**Data listing:**
_ _ _ _
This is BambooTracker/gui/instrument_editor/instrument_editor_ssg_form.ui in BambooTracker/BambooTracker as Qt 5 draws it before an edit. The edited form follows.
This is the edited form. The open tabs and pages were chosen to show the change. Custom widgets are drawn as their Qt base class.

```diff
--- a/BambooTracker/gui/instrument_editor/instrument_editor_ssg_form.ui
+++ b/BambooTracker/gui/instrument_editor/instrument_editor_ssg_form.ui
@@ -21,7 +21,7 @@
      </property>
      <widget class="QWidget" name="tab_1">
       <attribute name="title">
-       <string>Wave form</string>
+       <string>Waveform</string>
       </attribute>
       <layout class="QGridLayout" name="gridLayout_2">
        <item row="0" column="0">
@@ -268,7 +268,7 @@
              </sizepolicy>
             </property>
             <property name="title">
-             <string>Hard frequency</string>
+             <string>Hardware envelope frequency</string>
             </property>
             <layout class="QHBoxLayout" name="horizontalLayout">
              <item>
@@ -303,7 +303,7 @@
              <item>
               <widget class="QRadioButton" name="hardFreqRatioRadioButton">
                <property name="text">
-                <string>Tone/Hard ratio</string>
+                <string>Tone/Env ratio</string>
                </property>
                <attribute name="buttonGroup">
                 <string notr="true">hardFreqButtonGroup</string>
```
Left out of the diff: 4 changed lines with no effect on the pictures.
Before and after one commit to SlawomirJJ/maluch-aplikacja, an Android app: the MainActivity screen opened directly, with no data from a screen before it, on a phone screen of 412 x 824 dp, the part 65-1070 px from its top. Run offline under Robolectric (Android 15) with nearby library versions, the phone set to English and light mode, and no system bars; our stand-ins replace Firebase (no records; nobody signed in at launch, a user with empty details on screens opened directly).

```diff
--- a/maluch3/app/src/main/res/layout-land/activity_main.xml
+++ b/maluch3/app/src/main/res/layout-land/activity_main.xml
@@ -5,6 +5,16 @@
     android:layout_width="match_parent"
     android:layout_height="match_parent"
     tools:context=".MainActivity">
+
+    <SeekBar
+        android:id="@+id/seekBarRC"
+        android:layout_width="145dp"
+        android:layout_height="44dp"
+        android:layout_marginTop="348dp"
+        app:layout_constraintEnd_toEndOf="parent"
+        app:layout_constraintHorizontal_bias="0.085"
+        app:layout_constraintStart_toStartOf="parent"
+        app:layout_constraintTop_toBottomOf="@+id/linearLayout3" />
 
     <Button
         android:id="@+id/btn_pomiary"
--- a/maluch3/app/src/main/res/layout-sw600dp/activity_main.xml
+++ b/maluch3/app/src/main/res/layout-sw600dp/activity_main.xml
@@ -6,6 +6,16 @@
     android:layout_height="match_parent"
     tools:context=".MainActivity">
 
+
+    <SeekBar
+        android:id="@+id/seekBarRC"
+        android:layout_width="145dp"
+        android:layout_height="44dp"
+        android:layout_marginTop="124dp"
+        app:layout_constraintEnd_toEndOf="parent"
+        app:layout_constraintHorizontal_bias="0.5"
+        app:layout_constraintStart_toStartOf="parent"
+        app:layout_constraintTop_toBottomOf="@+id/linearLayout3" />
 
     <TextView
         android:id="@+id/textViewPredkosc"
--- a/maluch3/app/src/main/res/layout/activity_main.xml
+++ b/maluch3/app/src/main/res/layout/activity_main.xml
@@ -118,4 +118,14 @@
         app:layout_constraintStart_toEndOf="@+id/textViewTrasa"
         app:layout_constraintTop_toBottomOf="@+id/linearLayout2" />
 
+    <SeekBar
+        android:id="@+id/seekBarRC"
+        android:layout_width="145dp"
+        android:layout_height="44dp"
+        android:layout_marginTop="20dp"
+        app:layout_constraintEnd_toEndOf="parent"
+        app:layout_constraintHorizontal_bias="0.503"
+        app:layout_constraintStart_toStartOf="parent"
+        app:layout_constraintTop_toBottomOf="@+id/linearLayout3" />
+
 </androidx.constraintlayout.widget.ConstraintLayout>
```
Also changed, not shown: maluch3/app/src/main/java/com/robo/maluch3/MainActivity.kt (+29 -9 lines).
_ _ _ _
**What the task asks:** Using the word "changed" as the filter, copy each matching line from the material.

**Task output:**
Left out of the diff: 4 changed lines with no effect on the pictures.
Also changed, not shown: maluch3/app/src/main/java/com/robo/maluch3/MainActivity.kt (+29 -9 lines).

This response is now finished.